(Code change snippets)
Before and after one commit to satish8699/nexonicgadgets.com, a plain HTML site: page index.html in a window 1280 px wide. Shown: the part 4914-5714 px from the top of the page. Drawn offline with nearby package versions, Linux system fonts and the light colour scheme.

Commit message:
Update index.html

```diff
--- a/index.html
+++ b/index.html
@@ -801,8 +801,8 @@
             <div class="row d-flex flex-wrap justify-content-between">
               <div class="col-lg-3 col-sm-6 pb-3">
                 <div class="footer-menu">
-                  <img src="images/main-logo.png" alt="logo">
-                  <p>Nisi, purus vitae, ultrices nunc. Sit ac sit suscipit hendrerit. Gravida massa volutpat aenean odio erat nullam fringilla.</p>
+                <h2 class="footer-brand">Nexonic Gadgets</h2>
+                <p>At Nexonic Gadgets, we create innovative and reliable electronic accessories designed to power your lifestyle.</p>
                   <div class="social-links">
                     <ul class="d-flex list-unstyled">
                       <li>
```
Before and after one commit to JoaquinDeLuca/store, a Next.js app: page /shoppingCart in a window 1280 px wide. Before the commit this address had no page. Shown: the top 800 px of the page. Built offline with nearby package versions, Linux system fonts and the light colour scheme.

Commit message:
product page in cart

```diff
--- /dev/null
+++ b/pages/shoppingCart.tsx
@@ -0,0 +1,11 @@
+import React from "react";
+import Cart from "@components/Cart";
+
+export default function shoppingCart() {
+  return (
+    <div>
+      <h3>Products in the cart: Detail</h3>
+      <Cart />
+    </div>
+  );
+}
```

WHAT IS BEING ASKED =>
Among the lines above, find those with the word "shoppingCart". Copy them.

YOUR SOLUTION =>
Before and after one commit to JoaquinDeLuca/store, a Next.js app: page /shoppingCart in a window 1280 px wide. Before the commit this address had no page. Shown: the top 800 px of the page. Built offline with nearby package versions, Linux system fonts and the light colour scheme.
+++ b/pages/shoppingCart.tsx
+export default function shoppingCart() {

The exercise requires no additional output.